### EXERCISE DIRECTIONS
Every line of the records below that holds the word "point" should be copied out.

### RECORDS FOR THE EXERCISE
..........

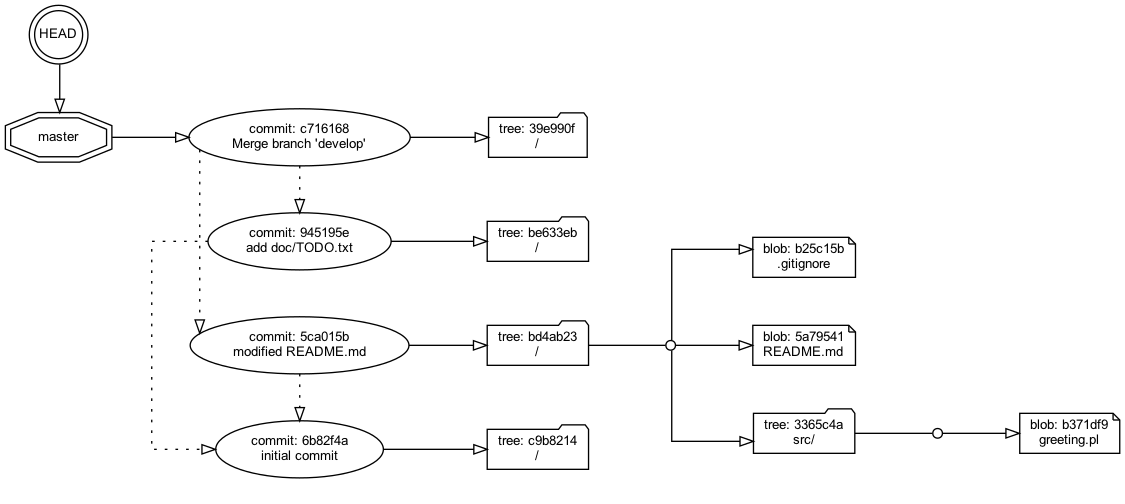
Above: work/dessin.png in kazurayam/kazurayam-git-repository-visitor (Graphviz), before the change. Its source is kept beside it as work/dessin.dot.
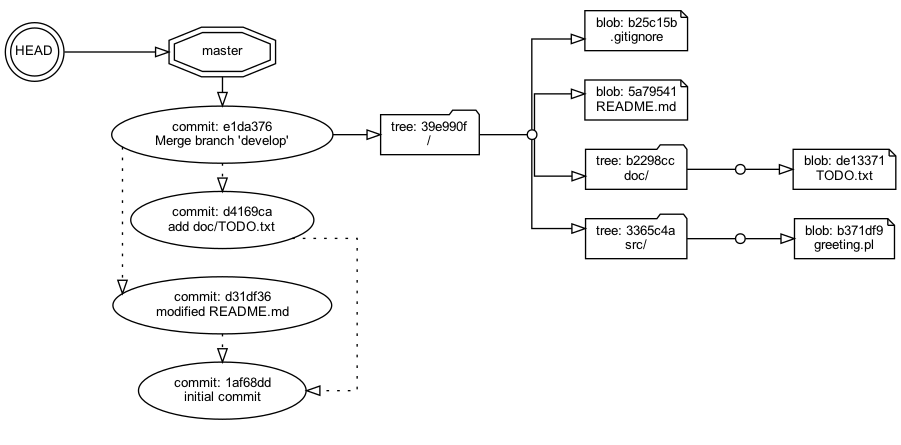
Later version of the same file.

Commit message:
include the node of branch name within the cluster of commit nodes

Change to the diagram source:
```diff
@@ -1,71 +1,66 @@
 digraph main {
 	node [fillcolor=white fontname=arial fontsize=10 height=0.3 shape=note style=filled]
 	edge [arrowhead=onormal constraint=true fontname=arial fontsize=10]
-	graph [layout=dot nodesep=0.5 rank=max rankdir=LR ranksep=0.8 splines=ortho]
+	graph [layout=dot nodesep=0.3 rank=max rankdir=LR ranksep=0.5 splines=ortho]
 	HEAD [label=HEAD fixedsize=true shape=doublecircle width=0.5]
 	master [label=master shape=doubleoctagon width=0.3]
-	master -> c7161686601c6fa8cd76bd20f8209e0d483e85c3 [constraint=true minlen=1 weight=10]
-
-	c7161686601c6fa8cd76bd20f8209e0d483e85c3 [label="commit: c716168
+	master -> e1da37634cde82a405719ba230a8f79bca2bfb69 [constraint=false minlen=1 weight=2]
+	e1da37634cde82a405719ba230a8f79bca2bfb69 [label="commit: e1da376
 Merge branch 'develop'" shape=ellipse]
-	c7161686601c6fa8cd76bd20f8209e0d483e85c3 -> c716168_39e990f [weight=2]
-	c716168_39e990f [label="tree: 39e990f
+	e1da37634cde82a405719ba230a8f79bca2bfb69 -> e1da376_39e990f [weight=2]
+	e1da376_39e990f [label="tree: 39e990f
 /" shape=folder]
-
-
-	"945195ef39a48f726cd3a5bdfbe873fcba7b0c34" [label="commit: 945195e
-add doc/TODO.txt" shape=ellipse]
-	"945195ef39a48f726cd3a5bdfbe873fcba7b0c34" -> "945195e_be633eb" [weight=2]
-	"945195e_be633eb" [label="tree: be633eb
-/" shape=folder]
+	e1da376_39e990f__ [shape=point width=0.1]
+	e1da376_39e990f -> e1da376_39e990f__ [arrowhead=none weight=4]
+	e1da376_b25c15b [label="blob: b25c15b
+.gitignore"]
+	e1da376_39e990f__ -> e1da376_b25c15b
+	e1da376_5a79541 [label="blob: 5a79541
+README.md"]
+	e1da376_39e990f__ -> e1da376_5a79541
+	e1da376_b2298cc [label="tree: b2298cc
+doc/" shape=folder]
+	e1da376_b2298cc__ [shape=point width=0.1]
+	e1da376_b2298cc -> e1da376_b2298cc__ [arrowhead=none weight=4]
+	e1da376_de13371 [label="blob: de13371
+TODO.txt"]
+	e1da376_b2298cc__ -> e1da376_de13371
+	e1da376_39e990f__ -> e1da376_b2298cc
+	e1da376_3365c4a [label="tree: 3365c4a
+src/" shape=folder]
+	e1da376_3365c4a__ [shape=point width=0.1]
+	e1da376_3365c4a -> e1da376_3365c4a__ [arrowhead=none weight=4]
+	e1da376_b371df9 [label="blob: b371df9
+greeting.pl"]
+	e1da376_3365c4a__ -> e1da376_b371df9
+	e1da376_39e990f__ -> e1da376_3365c4a
 
 
 
 
-	"5ca015b0ea774ecc6beb18848dd4dbff787a6852" [label="commit: 5ca015b
+	d4169cadd46b33a133f23c652e221a04cd8c8aea [label="commit: d4169ca
+add doc/TODO.txt" shape=ellipse]
+
+	d31df362a4482f3ca88fbad9e02d3a3462b12030 [label="commit: d31df36
 modified README.md" shape=ellipse]
-	"5ca015b0ea774ecc6beb18848dd4dbff787a6852" -> "5ca015b_bd4ab23" [weight=2]
-	"5ca015b_bd4ab23" [label="tree: bd4ab23
-/" shape=folder]
-	"5ca015b_bd4ab23__" [shape=point width=0.1]
-	"5ca015b_bd4ab23" -> "5ca015b_bd4ab23__" [arrowhead=none weight=4]
-	"5ca015b_b25c15b" [label="blob: b25c15b
-.gitignore"]
-	"5ca015b_bd4ab23__" -> "5ca015b_b25c15b"
-	"5ca015b_5a79541" [label="blob: 5a79541
-README.md"]
-	"5ca015b_bd4ab23__" -> "5ca015b_5a79541"
-	"5ca015b_3365c4a" [label="tree: 3365c4a
-src/" shape=folder]
-	"5ca015b_3365c4a__" [shape=point width=0.1]
-	"5ca015b_3365c4a" -> "5ca015b_3365c4a__" [arrowhead=none weight=4]
-	"5ca015b_b371df9" [label="blob: b371df9
-greeting.pl"]
-	"5ca015b_3365c4a__" -> "5ca015b_b371df9"
-	"5ca015b_bd4ab23__" -> "5ca015b_3365c4a"
+
+	"1af68ddd238033b91aec7137f4d924187f23d12e" [label="commit: 1af68dd
+initial commit" shape=ellipse]
 
 
-	"6b82f4a25697fcf833de3a0bc355e5cfcea6cc10" [label="commit: 6b82f4a
-initial commit" shape=ellipse]
-	"6b82f4a25697fcf833de3a0bc355e5cfcea6cc10" -> "6b82f4a_c9b8214" [weight=2]
-	"6b82f4a_c9b8214" [label="tree: c9b8214
-/" shape=folder]
+	e1da37634cde82a405719ba230a8f79bca2bfb69 -> d31df362a4482f3ca88fbad9e02d3a3462b12030 [constraint=false style=dotted weight=0]
+	d31df362a4482f3ca88fbad9e02d3a3462b12030 -> "1af68ddd238033b91aec7137f4d924187f23d12e" [constraint=false style=dotted weight=0]
+    d4169cadd46b33a133f23c652e221a04cd8c8aea -> "1af68ddd238033b91aec7137f4d924187f23d12e" [constraint=false style=dotted weight=0]
+	e1da37634cde82a405719ba230a8f79bca2bfb69 -> d4169cadd46b33a133f23c652e221a04cd8c8aea [constraint=false style=dotted weight=0]
 
-	"945195ef39a48f726cd3a5bdfbe873fcba7b0c34" -> "6b82f4a25697fcf833de3a0bc355e5cfcea6cc10" [constraint=false style=dotted weight=0]
-	c7161686601c6fa8cd76bd20f8209e0d483e85c3 -> "945195ef39a48f726cd3a5bdfbe873fcba7b0c34" [constraint=false style=dotted weight=0]
+	subgraph cluster_commits {
+		graph [color=white]
+		master
+		e1da37634cde82a405719ba230a8f79bca2bfb69
+		d4169cadd46b33a133f23c652e221a04cd8c8aea
+		d31df362a4482f3ca88fbad9e02d3a3462b12030
+		"1af68ddd238033b91aec7137f4d924187f23d12e"
 
-	"5ca015b0ea774ecc6beb18848dd4dbff787a6852" -> "6b82f4a25697fcf833de3a0bc355e5cfcea6cc10" [constraint=false style=dotted weight=0]
-	c7161686601c6fa8cd76bd20f8209e0d483e85c3 -> "5ca015b0ea774ecc6beb18848dd4dbff787a6852" [constraint=false style=dotted weight=0]
-
-    HEAD -> master [constraint=false minlen=1]
-
-    subgraph cluster_commits {
-    color=white;
-	c7161686601c6fa8cd76bd20f8209e0d483e85c3
-	"6b82f4a25697fcf833de3a0bc355e5cfcea6cc10"
-    	"945195ef39a48f726cd3a5bdfbe873fcba7b0c34"
-	"5ca015b0ea774ecc6beb18848dd4dbff787a6852"
-    }
-
-
+	}
+	HEAD -> master [constraint=true minlen=1]
 }
```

..........

### REPLY TO THE TASK
+	e1da376_39e990f__ [shape=point width=0.1]
+	e1da376_b2298cc__ [shape=point width=0.1]
+	e1da376_3365c4a__ [shape=point width=0.1]
-	"5ca015b_bd4ab23__" [shape=point width=0.1]
-	"5ca015b_3365c4a__" [shape=point width=0.1]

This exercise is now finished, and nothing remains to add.